Subjects: Education
Paperback : 9780791435861, 220 pages, December 1997

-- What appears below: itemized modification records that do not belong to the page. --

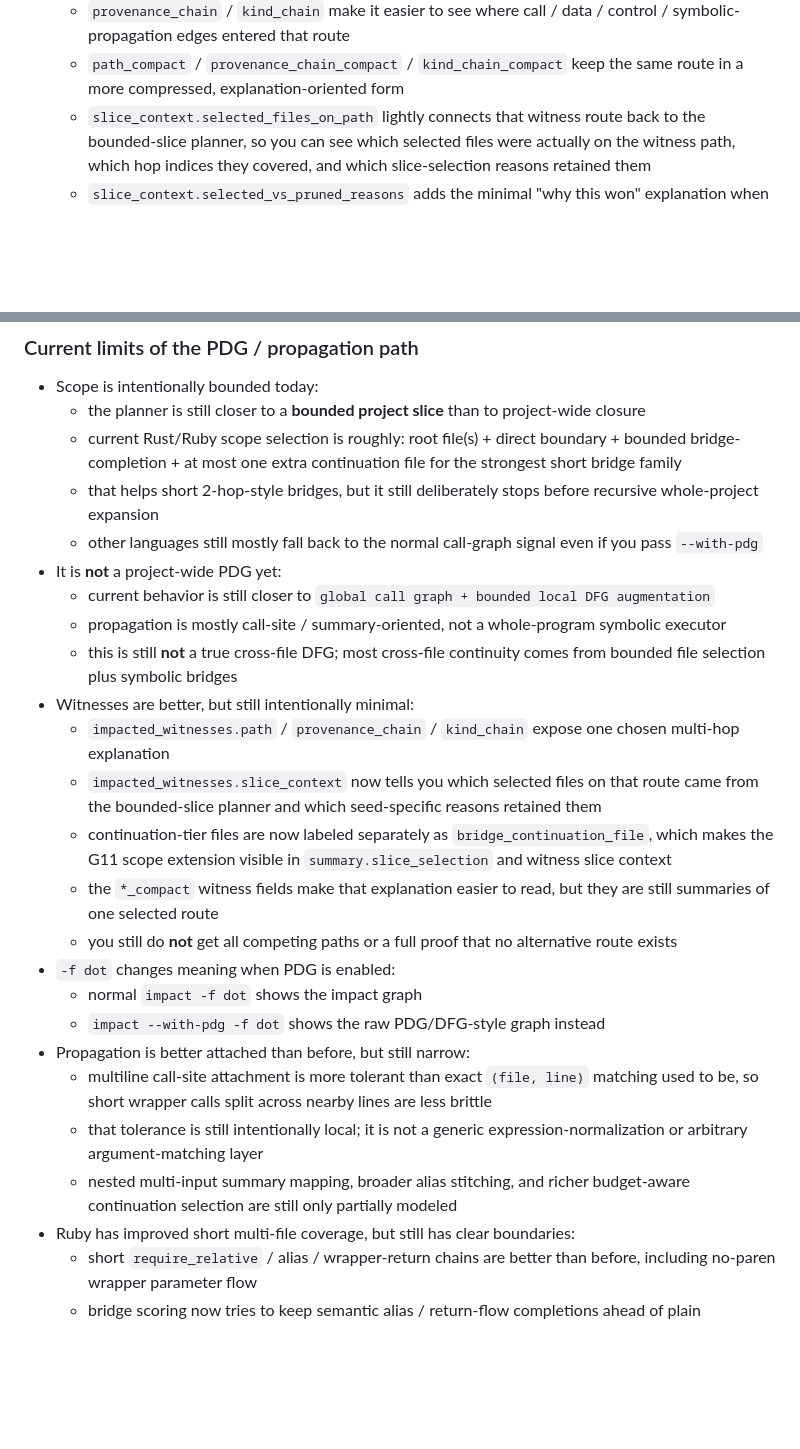
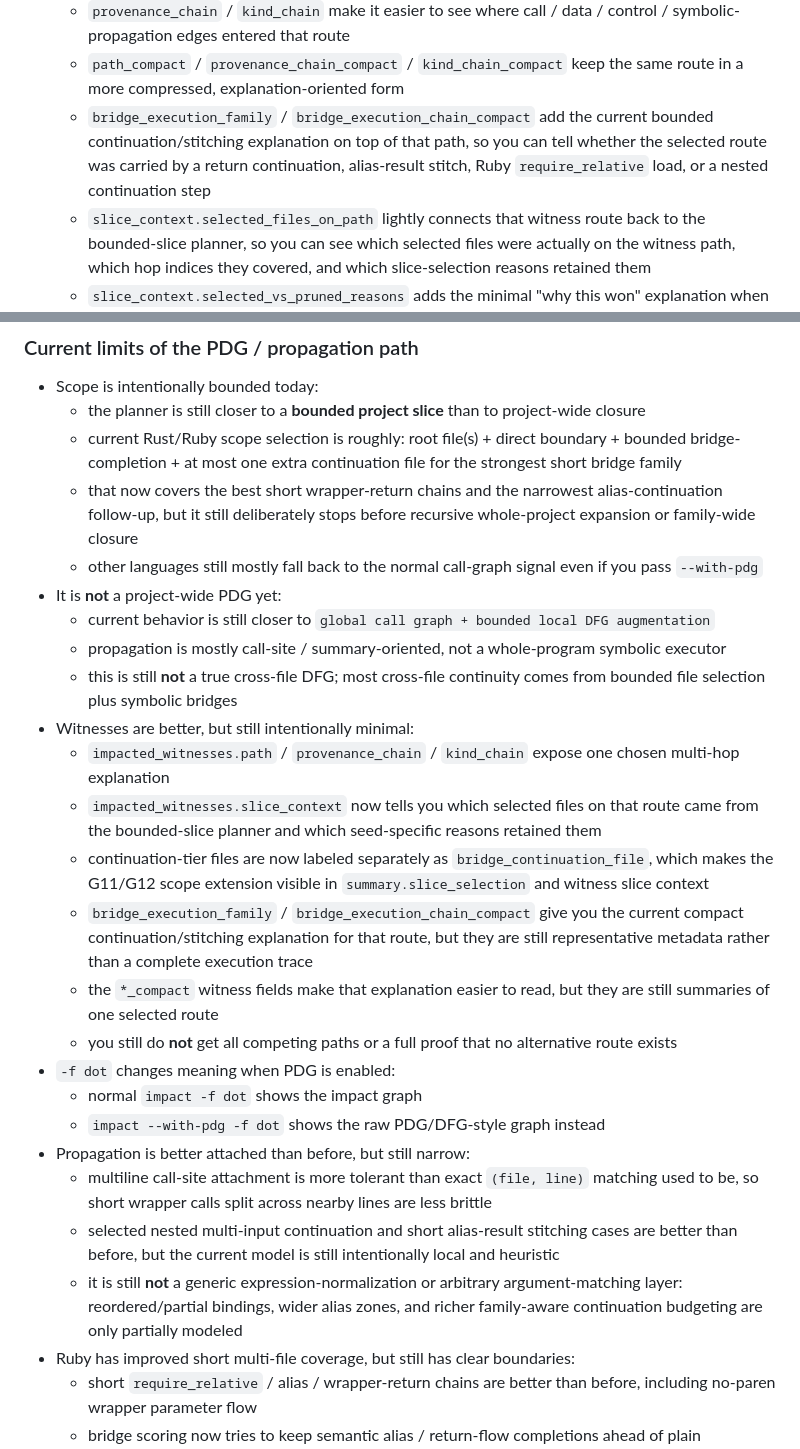
Before and after one commit to n01e0/dimpact, a Markdown page: README.md, 2 parts joined by grey strips. Drawn GitHub-style; blank space fills up the shorter version.

Commit message:
docs: update G12 continuation scope notes (#545)

```diff
--- a/README.md
+++ b/README.md
@@ -115,6 +115,7 @@ CLI Overview
   - `path` expands that witness into one chosen hop-by-hop route from the root changed/seed symbol
   - `provenance_chain` / `kind_chain` make it easier to see where call / data / control / symbolic-propagation edges entered that route
   - `path_compact` / `provenance_chain_compact` / `kind_chain_compact` keep the same route in a more compressed, explanation-oriented form
+  - `bridge_execution_family` / `bridge_execution_chain_compact` add the current bounded continuation/stitching explanation on top of that path, so you can tell whether the selected route was carried by a return continuation, alias-result stitch, Ruby `require_relative` load, or a nested continuation step
   - `slice_context.selected_files_on_path` lightly connects that witness route back to the bounded-slice planner, so you can see which selected files were actually on the witness path, which hop indices they covered, and which slice-selection reasons retained them
   - `slice_context.selected_vs_pruned_reasons` adds the minimal "why this won" explanation when a selected bridge candidate beat a ranked-out competitor
   - this is still one selected shortest-path explanation, not an exhaustive proof of every possible route
@@ -244,7 +245,7 @@ Based on Q54-10 re-sampling (`release-notes/0.5.4-confidence-distribution-q54-10
 - Scope is intentionally bounded today:
   - the planner is still closer to a **bounded project slice** than to project-wide closure
   - current Rust/Ruby scope selection is roughly: root file(s) + direct boundary + bounded bridge-completion + at most one extra continuation file for the strongest short bridge family
-  - that helps short 2-hop-style bridges, but it still deliberately stops before recursive whole-project expansion
+  - that now covers the best short wrapper-return chains and the narrowest alias-continuation follow-up, but it still deliberately stops before recursive whole-project expansion or family-wide closure
   - other languages still mostly fall back to the normal call-graph signal even if you pass `--with-pdg`
 - It is **not** a project-wide PDG yet:
   - current behavior is still closer to `global call graph + bounded local DFG augmentation`
@@ -253,7 +254,8 @@ Based on Q54-10 re-sampling (`release-notes/0.5.4-confidence-distribution-q54-10
 - Witnesses are better, but still intentionally minimal:
   - `impacted_witnesses.path` / `provenance_chain` / `kind_chain` expose one chosen multi-hop explanation
   - `impacted_witnesses.slice_context` now tells you which selected files on that route came from the bounded-slice planner and which seed-specific reasons retained them
-  - continuation-tier files are now labeled separately as `bridge_continuation_file`, which makes the G11 scope extension visible in `summary.slice_selection` and witness slice context
+  - continuation-tier files are now labeled separately as `bridge_continuation_file`, which makes the G11/G12 scope extension visible in `summary.slice_selection` and witness slice context
+  - `bridge_execution_family` / `bridge_execution_chain_compact` give you the current compact continuation/stitching explanation for that route, but they are still representative metadata rather than a complete execution trace
   - the `*_compact` witness fields make that explanation easier to read, but they are still summaries of one selected route
   - you still do **not** get all competing paths or a full proof that no alternative route exists
 - `-f dot` changes meaning when PDG is enabled:
@@ -261,8 +263,8 @@ Based on Q54-10 re-sampling (`release-notes/0.5.4-confidence-distribution-q54-10
   - `impact --with-pdg -f dot` shows the raw PDG/DFG-style graph instead
 - Propagation is better attached than before, but still narrow:
   - multiline call-site attachment is more tolerant than exact `(file, line)` matching used to be, so short wrapper calls split across nearby lines are less brittle
-  - that tolerance is still intentionally local; it is not a generic expression-normalization or arbitrary argument-matching layer
-  - nested multi-input summary mapping, broader alias stitching, and richer budget-aware continuation selection are still only partially modeled
+  - selected nested multi-input continuation and short alias-result stitching cases are better than before, but the current model is still intentionally local and heuristic
+  - it is still **not** a generic expression-normalization or arbitrary argument-matching layer: reordered/partial bindings, wider alias zones, and richer family-aware continuation budgeting are only partially modeled
 - Ruby has improved short multi-file coverage, but still has clear boundaries:
   - short `require_relative` / alias / wrapper-return chains are better than before, including no-paren wrapper parameter flow
   - bridge scoring now tries to keep semantic alias / return-flow completions ahead of plain `require_relative` helper noise, while leaving weaker fallback paths visible as ranked-out candidates instead of silently broadening scope
```
Also changed, not shown: other parts of README.md (+3 -3 lines), README_ja.md (+9 -7 lines).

Hardcover : 9780791435854, 220 pages, December 1997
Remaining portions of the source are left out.